• **Front-end code change data**:

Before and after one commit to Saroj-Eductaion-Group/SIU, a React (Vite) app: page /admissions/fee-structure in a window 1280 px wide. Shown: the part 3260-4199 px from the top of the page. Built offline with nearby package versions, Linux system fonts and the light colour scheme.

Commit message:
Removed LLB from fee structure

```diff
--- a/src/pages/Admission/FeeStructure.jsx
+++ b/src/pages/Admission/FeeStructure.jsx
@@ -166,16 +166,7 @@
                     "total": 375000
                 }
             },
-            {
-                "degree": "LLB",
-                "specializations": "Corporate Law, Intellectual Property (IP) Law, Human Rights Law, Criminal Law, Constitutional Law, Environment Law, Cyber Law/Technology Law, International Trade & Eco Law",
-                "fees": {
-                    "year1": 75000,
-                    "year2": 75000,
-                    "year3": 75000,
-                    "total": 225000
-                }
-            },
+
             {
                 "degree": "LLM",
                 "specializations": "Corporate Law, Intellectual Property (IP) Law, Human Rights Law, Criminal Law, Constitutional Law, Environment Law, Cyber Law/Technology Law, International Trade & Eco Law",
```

• **What the task asks**: The answer should consist of all the lines above, retyped exactly.

• **Expected output**:
Before and after one commit to Saroj-Eductaion-Group/SIU, a React (Vite) app: page /admissions/fee-structure in a window 1280 px wide. Shown: the part 3260-4199 px from the top of the page. Built offline with nearby package versions, Linux system fonts and the light colour scheme.

Commit message:
Removed LLB from fee structure

```diff
--- a/src/pages/Admission/FeeStructure.jsx
+++ b/src/pages/Admission/FeeStructure.jsx
@@ -166,16 +166,7 @@
                     "total": 375000
                 }
             },
-            {
-                "degree": "LLB",
-                "specializations": "Corporate Law, Intellectual Property (IP) Law, Human Rights Law, Criminal Law, Constitutional Law, Environment Law, Cyber Law/Technology Law, International Trade & Eco Law",
-                "fees": {
-                    "year1": 75000,
-                    "year2": 75000,
-                    "year3": 75000,
-                    "total": 225000
-                }
-            },
+
             {
                 "degree": "LLM",
                 "specializations": "Corporate Law, Intellectual Property (IP) Law, Human Rights Law, Criminal Law, Constitutional Law, Environment Law, Cyber Law/Technology Law, International Trade & Eco Law",
```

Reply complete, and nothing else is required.